Exercise:
Look through the data below and return each line where "shown" appears.

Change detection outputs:

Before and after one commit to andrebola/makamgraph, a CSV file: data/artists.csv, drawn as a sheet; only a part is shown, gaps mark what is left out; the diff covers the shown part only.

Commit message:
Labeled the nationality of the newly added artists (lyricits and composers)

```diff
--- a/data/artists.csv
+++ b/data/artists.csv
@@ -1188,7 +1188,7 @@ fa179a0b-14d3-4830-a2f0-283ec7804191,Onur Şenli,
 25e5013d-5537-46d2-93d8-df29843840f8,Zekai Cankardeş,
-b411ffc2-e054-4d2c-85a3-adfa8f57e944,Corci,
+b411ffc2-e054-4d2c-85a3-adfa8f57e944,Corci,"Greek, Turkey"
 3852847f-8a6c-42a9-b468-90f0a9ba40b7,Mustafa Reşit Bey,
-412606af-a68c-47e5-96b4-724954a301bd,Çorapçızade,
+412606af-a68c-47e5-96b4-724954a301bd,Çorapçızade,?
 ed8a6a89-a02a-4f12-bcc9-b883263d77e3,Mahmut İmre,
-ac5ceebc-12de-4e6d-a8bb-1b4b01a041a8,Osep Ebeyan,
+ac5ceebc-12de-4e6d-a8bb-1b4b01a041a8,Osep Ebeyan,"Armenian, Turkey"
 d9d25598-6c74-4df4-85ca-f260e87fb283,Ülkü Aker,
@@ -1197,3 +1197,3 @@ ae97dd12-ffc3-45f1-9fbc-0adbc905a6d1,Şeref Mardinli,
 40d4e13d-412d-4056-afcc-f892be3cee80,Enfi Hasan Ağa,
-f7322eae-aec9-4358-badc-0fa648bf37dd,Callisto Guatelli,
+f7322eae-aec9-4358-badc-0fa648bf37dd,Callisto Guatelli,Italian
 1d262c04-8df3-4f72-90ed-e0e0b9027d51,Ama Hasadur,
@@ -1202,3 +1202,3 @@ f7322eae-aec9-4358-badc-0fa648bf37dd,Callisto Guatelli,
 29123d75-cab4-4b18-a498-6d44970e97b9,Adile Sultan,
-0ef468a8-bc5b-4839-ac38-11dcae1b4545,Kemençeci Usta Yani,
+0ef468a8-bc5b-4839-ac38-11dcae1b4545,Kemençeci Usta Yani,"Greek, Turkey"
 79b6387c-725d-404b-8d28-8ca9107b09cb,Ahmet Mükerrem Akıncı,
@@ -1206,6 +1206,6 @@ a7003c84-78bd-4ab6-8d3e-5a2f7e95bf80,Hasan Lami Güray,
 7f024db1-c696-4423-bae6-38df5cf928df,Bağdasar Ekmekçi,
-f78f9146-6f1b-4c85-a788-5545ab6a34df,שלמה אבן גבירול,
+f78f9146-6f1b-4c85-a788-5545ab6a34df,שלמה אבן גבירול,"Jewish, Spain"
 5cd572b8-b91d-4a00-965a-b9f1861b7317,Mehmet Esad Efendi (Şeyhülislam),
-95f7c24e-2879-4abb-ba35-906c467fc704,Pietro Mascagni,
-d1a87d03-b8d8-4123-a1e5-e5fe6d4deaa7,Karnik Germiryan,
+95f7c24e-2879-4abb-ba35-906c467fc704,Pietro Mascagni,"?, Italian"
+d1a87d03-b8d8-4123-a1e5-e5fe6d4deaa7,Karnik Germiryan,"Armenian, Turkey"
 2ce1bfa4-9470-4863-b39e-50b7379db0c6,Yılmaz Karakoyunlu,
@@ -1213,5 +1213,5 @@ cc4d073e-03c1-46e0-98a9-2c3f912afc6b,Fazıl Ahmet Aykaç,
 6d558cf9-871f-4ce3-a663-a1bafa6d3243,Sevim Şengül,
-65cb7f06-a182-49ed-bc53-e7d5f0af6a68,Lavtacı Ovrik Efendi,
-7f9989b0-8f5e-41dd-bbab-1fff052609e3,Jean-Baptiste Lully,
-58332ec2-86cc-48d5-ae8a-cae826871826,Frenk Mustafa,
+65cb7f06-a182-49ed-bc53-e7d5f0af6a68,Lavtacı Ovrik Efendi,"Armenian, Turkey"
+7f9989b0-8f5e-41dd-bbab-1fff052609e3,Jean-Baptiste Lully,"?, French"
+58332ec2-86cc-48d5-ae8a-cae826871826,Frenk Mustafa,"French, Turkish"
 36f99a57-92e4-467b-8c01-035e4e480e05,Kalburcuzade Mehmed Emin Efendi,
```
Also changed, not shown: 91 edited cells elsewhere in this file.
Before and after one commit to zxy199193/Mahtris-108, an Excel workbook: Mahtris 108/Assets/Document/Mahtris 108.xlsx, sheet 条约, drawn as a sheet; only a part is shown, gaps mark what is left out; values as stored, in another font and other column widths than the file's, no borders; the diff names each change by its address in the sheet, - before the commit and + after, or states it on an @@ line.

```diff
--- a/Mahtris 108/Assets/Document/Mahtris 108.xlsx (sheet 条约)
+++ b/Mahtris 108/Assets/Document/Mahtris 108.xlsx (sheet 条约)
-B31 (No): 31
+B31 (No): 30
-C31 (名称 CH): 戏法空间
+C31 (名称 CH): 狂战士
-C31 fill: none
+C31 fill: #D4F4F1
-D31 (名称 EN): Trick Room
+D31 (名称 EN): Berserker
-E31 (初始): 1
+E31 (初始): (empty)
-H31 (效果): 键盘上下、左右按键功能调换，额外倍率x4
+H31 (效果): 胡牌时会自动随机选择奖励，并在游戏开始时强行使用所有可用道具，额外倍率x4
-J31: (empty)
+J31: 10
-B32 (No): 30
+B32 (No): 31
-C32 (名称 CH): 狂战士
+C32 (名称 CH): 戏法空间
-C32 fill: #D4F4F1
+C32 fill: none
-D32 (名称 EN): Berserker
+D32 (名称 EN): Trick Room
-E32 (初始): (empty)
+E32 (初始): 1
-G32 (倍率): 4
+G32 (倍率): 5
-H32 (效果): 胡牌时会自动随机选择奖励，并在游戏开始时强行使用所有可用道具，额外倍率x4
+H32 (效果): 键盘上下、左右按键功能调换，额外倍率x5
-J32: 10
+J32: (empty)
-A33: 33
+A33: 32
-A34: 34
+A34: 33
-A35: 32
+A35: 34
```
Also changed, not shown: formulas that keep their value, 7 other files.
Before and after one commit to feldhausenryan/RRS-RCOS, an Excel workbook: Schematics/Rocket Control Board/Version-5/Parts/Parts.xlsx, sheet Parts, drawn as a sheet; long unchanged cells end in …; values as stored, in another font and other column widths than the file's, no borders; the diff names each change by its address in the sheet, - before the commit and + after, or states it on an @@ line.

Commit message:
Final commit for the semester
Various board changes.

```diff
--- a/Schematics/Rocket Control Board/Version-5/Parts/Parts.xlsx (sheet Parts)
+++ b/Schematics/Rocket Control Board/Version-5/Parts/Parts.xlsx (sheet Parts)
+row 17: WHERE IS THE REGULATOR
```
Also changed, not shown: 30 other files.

Task result:
Before and after one commit to andrebola/makamgraph, a CSV file: data/artists.csv, drawn as a sheet; only a part is shown, gaps mark what is left out; the diff covers the shown part only.
Also changed, not shown: 91 edited cells elsewhere in this file.
Before and after one commit to zxy199193/Mahtris-108, an Excel workbook: Mahtris 108/Assets/Document/Mahtris 108.xlsx, sheet 条约, drawn as a sheet; only a part is shown, gaps mark what is left out; values as stored, in another font and other column widths than the file's, no borders; the diff names each change by its address in the sheet, - before the commit and + after, or states it on an @@ line.
Also changed, not shown: formulas that keep their value, 7 other files.
Also changed, not shown: 30 other files.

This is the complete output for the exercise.